What you will do:
Output all of the entries beneath, exactly as written.
Start of Data supplied
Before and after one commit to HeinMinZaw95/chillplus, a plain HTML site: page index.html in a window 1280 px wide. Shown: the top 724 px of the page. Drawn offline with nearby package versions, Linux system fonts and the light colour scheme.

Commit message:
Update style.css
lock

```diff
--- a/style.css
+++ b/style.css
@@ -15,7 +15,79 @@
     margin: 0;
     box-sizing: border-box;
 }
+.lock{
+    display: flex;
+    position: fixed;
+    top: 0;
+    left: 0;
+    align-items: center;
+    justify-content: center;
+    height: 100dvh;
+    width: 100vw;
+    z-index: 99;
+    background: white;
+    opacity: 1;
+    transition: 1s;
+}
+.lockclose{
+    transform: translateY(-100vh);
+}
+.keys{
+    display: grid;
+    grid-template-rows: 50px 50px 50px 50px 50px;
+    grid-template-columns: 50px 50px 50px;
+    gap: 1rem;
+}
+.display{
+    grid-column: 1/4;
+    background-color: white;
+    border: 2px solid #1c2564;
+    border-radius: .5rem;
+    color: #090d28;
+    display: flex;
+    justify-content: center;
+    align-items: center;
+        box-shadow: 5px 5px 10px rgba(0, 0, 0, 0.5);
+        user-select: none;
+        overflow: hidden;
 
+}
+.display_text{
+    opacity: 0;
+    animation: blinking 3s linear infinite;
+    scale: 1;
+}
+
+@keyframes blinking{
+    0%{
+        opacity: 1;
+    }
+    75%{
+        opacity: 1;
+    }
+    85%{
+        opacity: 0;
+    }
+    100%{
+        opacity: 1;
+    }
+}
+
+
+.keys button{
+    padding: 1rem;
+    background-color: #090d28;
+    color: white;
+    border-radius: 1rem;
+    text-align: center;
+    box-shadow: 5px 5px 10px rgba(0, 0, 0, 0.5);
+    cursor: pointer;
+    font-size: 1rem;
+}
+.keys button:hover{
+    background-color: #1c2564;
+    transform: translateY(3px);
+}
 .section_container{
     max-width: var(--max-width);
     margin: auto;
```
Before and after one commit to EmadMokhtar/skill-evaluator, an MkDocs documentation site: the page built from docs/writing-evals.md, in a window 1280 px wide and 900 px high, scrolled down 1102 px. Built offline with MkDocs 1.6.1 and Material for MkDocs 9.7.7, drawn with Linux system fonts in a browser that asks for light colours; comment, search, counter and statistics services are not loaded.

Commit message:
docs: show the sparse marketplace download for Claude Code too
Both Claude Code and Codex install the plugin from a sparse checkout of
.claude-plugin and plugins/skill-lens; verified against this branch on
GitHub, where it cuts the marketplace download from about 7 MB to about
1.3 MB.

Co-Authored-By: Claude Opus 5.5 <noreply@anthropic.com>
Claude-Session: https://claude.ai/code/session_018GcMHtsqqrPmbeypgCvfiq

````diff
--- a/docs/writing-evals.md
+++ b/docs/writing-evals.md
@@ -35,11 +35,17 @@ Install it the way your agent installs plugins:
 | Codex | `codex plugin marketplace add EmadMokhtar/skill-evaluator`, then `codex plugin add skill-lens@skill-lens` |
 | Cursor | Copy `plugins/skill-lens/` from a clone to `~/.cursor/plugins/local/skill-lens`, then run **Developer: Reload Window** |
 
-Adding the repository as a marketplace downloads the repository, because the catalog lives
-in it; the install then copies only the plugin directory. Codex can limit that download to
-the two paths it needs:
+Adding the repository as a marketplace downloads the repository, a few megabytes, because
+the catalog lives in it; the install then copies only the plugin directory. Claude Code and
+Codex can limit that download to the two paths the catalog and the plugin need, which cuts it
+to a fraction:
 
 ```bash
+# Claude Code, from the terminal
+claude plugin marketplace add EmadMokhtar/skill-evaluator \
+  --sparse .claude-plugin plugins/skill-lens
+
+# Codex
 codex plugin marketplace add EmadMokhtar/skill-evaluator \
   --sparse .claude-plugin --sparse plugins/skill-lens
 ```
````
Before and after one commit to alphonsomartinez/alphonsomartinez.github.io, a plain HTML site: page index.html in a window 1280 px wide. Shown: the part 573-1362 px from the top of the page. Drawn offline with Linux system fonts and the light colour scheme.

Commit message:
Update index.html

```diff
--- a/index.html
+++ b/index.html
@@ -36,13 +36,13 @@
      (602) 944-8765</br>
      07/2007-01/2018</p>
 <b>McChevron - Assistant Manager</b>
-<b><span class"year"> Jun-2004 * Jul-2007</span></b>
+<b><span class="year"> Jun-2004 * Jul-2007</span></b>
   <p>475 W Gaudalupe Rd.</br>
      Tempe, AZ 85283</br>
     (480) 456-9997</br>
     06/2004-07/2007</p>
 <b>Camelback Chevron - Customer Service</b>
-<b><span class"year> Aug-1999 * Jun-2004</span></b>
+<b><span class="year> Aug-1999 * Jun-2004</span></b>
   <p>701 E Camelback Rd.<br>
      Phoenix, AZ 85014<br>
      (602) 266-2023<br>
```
End of Data supplied
Output of the exercise:
Before and after one commit to HeinMinZaw95/chillplus, a plain HTML site: page index.html in a window 1280 px wide. Shown: the top 724 px of the page. Drawn offline with nearby package versions, Linux system fonts and the light colour scheme.

Commit message:
Update style.css
lock

```diff
--- a/style.css
+++ b/style.css
@@ -15,7 +15,79 @@
     margin: 0;
     box-sizing: border-box;
 }
+.lock{
+    display: flex;
+    position: fixed;
+    top: 0;
+    left: 0;
+    align-items: center;
+    justify-content: center;
+    height: 100dvh;
+    width: 100vw;
+    z-index: 99;
+    background: white;
+    opacity: 1;
+    transition: 1s;
+}
+.lockclose{
+    transform: translateY(-100vh);
+}
+.keys{
+    display: grid;
+    grid-template-rows: 50px 50px 50px 50px 50px;
+    grid-template-columns: 50px 50px 50px;
+    gap: 1rem;
+}
+.display{
+    grid-column: 1/4;
+    background-color: white;
+    border: 2px solid #1c2564;
+    border-radius: .5rem;
+    color: #090d28;
+    display: flex;
+    justify-content: center;
+    align-items: center;
+        box-shadow: 5px 5px 10px rgba(0, 0, 0, 0.5);
+        user-select: none;
+        overflow: hidden;
 
+}
+.display_text{
+    opacity: 0;
+    animation: blinking 3s linear infinite;
+    scale: 1;
+}
+
+@keyframes blinking{
+    0%{
+        opacity: 1;
+    }
+    75%{
+        opacity: 1;
+    }
+    85%{
+        opacity: 0;
+    }
+    100%{
+        opacity: 1;
+    }
+}
+
+
+.keys button{
+    padding: 1rem;
+    background-color: #090d28;
+    color: white;
+    border-radius: 1rem;
+    text-align: center;
+    box-shadow: 5px 5px 10px rgba(0, 0, 0, 0.5);
+    cursor: pointer;
+    font-size: 1rem;
+}
+.keys button:hover{
+    background-color: #1c2564;
+    transform: translateY(3px);
+}
 .section_container{
     max-width: var(--max-width);
     margin: auto;
```
Before and after one commit to EmadMokhtar/skill-evaluator, an MkDocs documentation site: the page built from docs/writing-evals.md, in a window 1280 px wide and 900 px high, scrolled down 1102 px. Built offline with MkDocs 1.6.1 and Material for MkDocs 9.7.7, drawn with Linux system fonts in a browser that asks for light colours; comment, search, counter and statistics services are not loaded.

Commit message:
docs: show the sparse marketplace download for Claude Code too
Both Claude Code and Codex install the plugin from a sparse checkout of
.claude-plugin and plugins/skill-lens; verified against this branch on
GitHub, where it cuts the marketplace download from about 7 MB to about
1.3 MB.

Co-Authored-By: Claude Opus 5.5 <noreply@anthropic.com>
Claude-Session: https://claude.ai/code/session_018GcMHtsqqrPmbeypgCvfiq

````diff
--- a/docs/writing-evals.md
+++ b/docs/writing-evals.md
@@ -35,11 +35,17 @@ Install it the way your agent installs plugins:
 | Codex | `codex plugin marketplace add EmadMokhtar/skill-evaluator`, then `codex plugin add skill-lens@skill-lens` |
 | Cursor | Copy `plugins/skill-lens/` from a clone to `~/.cursor/plugins/local/skill-lens`, then run **Developer: Reload Window** |
 
-Adding the repository as a marketplace downloads the repository, because the catalog lives
-in it; the install then copies only the plugin directory. Codex can limit that download to
-the two paths it needs:
+Adding the repository as a marketplace downloads the repository, a few megabytes, because
+the catalog lives in it; the install then copies only the plugin directory. Claude Code and
+Codex can limit that download to the two paths the catalog and the plugin need, which cuts it
+to a fraction:
 
 ```bash
+# Claude Code, from the terminal
+claude plugin marketplace add EmadMokhtar/skill-evaluator \
+  --sparse .claude-plugin plugins/skill-lens
+
+# Codex
 codex plugin marketplace add EmadMokhtar/skill-evaluator \
   --sparse .claude-plugin --sparse plugins/skill-lens
 ```
````
Before and after one commit to alphonsomartinez/alphonsomartinez.github.io, a plain HTML site: page index.html in a window 1280 px wide. Shown: the part 573-1362 px from the top of the page. Drawn offline with Linux system fonts and the light colour scheme.

Commit message:
Update index.html

```diff
--- a/index.html
+++ b/index.html
@@ -36,13 +36,13 @@
      (602) 944-8765</br>
      07/2007-01/2018</p>
 <b>McChevron - Assistant Manager</b>
-<b><span class"year"> Jun-2004 * Jul-2007</span></b>
+<b><span class="year"> Jun-2004 * Jul-2007</span></b>
   <p>475 W Gaudalupe Rd.</br>
      Tempe, AZ 85283</br>
     (480) 456-9997</br>
     06/2004-07/2007</p>
 <b>Camelback Chevron - Customer Service</b>
-<b><span class"year> Aug-1999 * Jun-2004</span></b>
+<b><span class="year> Aug-1999 * Jun-2004</span></b>
   <p>701 E Camelback Rd.<br>
      Phoenix, AZ 85014<br>
      (602) 266-2023<br>
```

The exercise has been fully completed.